I read this book between October 9th and October 11th, 2019 and gave it three stars. There’s this distasteful “joke” at the beginning about the main character’s behavior being similar to the one of a person with Tourette’s, schizophrenia, and Asperger. Oh, and “anorexic” is never an appropriate adjective. Look, if as an author, you can’t find enough adjectives to describe someone’s behavior that you must make fun of mental illness and neurodiversity, maybe you shouldn’t write at all. If that alone is cause for you not to read this book, I get it. I, however, kept reading and found myself drawn to the story…until halfway through. I’ll further explain this later.

The main character of this book is a man in his forties who has two dogs and finds himself hiring this dog walker. Besides his narration, we get his and the dog walker’s/ love interest’s entries in a “dog diary,” which is their way to correspond. I thought this was super original and it was a nice way to see, and not be told, how the relationship between the characters evolved. The characters are called Daniel and Annie, by the way.

Daniel is strange, and he admits to this. He is very superstitious and awkward, and he admits to being incapable of falling in love. He is also afraid of redheads, which is very unfortunate considering Annie is a redhead. However bad he might seem, he is absolutely adorable with his dogs, which to me helped redeem him as a character. Annie is very smart and witty, and in her diary entries, he writes stories to Daniel about his dogs’ past lives, which I found amazing.

If you’re reading this expecting a traditional romance novel, look elsewhere. Although the relationship between Daniel and Annie develops throughout the first half of the book into a romance, this is not really the center of the plot. You see, Daniel is a literary agent, and he becomes interested in Annie’s stories but is also weary at the fact that maybe she contacted him with the sole purpose of getting them published. We also read about this subplot in which Daniel gets a client who wrote a masterpiece and he wants to publish it.
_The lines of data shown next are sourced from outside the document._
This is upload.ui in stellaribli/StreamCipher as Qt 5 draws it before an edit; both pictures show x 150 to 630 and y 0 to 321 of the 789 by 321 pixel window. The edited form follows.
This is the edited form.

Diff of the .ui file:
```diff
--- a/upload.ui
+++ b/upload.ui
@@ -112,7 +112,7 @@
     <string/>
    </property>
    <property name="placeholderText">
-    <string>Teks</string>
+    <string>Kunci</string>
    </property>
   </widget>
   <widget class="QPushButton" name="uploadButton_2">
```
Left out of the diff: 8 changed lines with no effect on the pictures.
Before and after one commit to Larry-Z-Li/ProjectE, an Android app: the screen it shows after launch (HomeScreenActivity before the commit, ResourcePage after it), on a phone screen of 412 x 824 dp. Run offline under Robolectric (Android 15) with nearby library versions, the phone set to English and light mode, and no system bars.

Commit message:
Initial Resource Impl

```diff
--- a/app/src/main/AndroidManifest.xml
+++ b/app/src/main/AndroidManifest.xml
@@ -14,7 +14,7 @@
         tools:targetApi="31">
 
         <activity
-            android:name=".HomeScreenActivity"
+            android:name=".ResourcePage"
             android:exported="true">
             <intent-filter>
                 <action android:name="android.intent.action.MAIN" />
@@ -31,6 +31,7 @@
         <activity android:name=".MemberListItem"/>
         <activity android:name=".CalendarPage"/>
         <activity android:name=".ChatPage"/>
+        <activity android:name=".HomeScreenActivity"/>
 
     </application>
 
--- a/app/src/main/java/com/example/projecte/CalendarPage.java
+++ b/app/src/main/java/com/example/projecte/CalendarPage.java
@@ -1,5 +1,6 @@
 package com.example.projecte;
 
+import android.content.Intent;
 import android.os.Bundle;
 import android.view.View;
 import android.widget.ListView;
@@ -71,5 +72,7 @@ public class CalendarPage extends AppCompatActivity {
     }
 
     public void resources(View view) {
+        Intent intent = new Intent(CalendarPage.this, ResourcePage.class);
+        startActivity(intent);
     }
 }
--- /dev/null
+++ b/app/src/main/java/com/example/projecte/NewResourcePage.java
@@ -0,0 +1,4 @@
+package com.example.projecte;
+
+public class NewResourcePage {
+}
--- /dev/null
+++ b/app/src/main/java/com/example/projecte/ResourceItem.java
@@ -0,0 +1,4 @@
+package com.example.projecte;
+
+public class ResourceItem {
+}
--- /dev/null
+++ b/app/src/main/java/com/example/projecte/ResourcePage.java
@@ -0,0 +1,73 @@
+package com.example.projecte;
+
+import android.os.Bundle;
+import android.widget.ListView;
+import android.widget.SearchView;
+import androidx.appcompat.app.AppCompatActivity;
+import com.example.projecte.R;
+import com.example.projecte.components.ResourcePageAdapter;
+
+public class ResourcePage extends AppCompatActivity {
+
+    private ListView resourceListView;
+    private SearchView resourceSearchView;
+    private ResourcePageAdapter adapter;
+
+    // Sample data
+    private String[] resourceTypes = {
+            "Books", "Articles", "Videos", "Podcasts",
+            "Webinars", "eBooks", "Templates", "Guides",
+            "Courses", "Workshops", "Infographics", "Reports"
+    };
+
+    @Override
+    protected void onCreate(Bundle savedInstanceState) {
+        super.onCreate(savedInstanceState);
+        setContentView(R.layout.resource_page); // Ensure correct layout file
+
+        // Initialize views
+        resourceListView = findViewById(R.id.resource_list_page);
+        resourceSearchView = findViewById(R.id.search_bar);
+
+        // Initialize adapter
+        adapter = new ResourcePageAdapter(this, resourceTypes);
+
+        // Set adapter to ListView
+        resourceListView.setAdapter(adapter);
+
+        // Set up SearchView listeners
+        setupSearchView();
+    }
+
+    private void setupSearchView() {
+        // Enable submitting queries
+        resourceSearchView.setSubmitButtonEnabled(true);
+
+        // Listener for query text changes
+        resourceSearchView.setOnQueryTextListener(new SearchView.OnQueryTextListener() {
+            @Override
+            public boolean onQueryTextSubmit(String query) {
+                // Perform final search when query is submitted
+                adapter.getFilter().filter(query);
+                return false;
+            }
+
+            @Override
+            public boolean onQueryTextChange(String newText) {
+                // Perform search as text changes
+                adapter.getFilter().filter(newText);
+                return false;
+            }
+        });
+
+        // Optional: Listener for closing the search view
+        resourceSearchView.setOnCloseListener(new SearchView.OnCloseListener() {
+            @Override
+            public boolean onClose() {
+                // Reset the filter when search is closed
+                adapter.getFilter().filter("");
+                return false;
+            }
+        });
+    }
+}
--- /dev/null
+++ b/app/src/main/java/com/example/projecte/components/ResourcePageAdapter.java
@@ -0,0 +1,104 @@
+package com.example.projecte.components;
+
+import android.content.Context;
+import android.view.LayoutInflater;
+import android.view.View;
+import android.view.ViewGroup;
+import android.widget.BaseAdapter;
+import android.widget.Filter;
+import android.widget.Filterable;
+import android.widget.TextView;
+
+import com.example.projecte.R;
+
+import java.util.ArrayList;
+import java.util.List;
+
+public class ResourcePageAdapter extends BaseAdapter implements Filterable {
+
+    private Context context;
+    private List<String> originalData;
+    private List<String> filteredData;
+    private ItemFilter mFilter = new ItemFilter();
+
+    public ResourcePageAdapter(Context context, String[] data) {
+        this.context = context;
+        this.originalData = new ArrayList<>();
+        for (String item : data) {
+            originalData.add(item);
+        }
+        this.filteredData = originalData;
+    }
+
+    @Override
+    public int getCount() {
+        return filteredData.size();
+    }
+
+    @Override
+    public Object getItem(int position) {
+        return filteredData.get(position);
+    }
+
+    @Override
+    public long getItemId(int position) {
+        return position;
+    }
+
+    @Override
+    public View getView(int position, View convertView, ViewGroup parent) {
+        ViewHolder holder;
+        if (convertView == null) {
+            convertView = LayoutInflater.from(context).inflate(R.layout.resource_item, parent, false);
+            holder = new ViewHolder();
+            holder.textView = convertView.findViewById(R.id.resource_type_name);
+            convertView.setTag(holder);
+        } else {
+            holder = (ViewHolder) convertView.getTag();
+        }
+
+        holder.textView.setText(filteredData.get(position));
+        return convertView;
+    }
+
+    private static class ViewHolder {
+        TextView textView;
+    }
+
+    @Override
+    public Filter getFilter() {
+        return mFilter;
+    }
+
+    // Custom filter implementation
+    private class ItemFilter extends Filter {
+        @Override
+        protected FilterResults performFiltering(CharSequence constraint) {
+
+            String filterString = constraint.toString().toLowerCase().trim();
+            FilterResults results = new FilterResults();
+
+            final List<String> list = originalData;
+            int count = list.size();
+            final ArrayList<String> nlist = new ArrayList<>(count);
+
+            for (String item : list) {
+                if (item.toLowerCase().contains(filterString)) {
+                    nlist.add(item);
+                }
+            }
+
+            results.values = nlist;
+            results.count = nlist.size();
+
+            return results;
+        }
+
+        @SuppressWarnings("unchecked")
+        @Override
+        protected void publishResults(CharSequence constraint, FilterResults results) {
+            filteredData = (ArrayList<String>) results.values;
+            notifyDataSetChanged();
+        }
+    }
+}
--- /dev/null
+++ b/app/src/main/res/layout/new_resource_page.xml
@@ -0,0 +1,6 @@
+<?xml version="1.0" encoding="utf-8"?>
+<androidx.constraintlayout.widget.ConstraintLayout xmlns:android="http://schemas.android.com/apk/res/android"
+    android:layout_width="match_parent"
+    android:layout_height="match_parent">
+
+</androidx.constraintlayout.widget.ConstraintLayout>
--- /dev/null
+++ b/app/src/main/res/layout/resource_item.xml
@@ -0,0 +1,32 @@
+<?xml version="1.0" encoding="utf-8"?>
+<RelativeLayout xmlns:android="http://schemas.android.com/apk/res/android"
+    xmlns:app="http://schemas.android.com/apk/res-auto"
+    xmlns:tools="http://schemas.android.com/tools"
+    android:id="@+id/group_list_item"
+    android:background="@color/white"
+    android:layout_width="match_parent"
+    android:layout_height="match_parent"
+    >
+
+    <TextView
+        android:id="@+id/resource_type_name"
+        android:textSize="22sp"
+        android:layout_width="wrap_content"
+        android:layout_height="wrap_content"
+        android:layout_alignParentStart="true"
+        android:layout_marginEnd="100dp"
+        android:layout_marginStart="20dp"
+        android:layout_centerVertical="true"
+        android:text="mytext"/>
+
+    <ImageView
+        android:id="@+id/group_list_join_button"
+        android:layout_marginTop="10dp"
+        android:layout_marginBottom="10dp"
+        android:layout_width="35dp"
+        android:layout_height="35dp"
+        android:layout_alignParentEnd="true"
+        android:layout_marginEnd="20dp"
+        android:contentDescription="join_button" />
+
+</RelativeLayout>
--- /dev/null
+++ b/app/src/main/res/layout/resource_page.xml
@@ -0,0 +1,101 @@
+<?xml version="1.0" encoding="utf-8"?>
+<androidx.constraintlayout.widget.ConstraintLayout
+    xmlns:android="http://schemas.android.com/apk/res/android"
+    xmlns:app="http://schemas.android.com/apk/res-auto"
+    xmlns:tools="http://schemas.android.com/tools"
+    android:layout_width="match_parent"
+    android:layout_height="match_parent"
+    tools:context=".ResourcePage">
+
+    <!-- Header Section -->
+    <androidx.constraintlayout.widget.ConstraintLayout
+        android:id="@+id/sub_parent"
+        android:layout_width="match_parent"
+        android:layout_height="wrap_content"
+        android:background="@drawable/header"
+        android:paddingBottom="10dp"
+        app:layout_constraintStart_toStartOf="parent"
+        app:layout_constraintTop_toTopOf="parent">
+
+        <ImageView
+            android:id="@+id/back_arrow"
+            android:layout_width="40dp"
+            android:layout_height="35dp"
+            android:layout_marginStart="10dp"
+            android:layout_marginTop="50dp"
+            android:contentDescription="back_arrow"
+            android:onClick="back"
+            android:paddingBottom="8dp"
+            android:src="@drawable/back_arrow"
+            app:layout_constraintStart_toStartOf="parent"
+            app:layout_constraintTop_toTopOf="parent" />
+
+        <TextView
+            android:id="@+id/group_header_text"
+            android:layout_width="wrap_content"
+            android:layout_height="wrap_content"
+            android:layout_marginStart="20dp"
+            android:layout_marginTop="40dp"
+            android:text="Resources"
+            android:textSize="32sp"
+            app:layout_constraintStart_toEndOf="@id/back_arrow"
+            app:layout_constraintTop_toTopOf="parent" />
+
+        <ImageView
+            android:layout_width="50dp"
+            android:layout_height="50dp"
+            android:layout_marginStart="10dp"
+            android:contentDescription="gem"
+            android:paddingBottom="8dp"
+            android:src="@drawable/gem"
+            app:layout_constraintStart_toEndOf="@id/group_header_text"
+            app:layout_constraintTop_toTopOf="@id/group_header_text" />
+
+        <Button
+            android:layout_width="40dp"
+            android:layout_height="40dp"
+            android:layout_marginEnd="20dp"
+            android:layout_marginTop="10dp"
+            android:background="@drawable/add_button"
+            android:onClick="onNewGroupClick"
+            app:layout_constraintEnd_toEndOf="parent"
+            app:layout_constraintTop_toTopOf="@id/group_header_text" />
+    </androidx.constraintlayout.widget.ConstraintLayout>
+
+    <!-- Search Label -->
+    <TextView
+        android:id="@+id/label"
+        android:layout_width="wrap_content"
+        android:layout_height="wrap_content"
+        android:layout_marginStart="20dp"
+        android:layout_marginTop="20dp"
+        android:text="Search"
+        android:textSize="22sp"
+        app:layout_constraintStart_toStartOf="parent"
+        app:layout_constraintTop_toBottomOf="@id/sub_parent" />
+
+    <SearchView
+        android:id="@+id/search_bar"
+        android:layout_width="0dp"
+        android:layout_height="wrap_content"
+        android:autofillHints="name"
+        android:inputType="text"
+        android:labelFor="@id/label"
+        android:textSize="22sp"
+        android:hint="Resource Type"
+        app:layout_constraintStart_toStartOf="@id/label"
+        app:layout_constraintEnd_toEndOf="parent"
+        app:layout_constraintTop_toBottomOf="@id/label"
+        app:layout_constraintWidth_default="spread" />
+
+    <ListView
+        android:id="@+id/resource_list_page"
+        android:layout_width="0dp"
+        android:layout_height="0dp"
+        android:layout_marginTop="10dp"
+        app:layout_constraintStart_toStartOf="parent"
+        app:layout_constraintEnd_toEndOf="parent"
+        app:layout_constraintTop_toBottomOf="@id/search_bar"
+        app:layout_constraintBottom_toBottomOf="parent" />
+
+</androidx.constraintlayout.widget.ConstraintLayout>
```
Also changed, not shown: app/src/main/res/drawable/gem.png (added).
Because the story alternates between what Annie and Daniel writes and his narration, I got Big Fish/ My Grandmother Asked Me to Tell You She’s Sorry Vibes, where you have this fantastic story with other-worldly characters, but it has some truth to it. So far I’ve been talking wonders about the first half of the book, but what really troubled me was the second half.

There’s also a potential love triangle that has the characters fake-dating each other at some point, but I was down for that since I knew they were perfect for each other and would end up together.

A little over halfway through, the story starts focusing way more on Annie and Daniel’s romance, and for a person who’s read so much, I know that nothing good comes from two characters who get together when we still have 50% of the story to read. Also, I didn’t like that Annie’s stories stopped abruptly and we didn’t get them anymore. I know that by having the characters be a couple, the written correspondence didn’t need to happen, but it would’ve been nice to have a story thrown here and there.

So, the characters do get together and then it was like someone had changed the book I was reading because the plot didn’t make any sense. We start getting these silly plot twists and time jumps, and honestly, it was as if the author had gotten bored with the story and wanted to end it in any way possible. It would have been better to have the two halves of the book divided into their own separate books, in which case I wouldn’t have read book two.

Have you been negatively surprised by a book you loved at first? Let me know in the comments below.

Happy reading!

Love, Miss Camila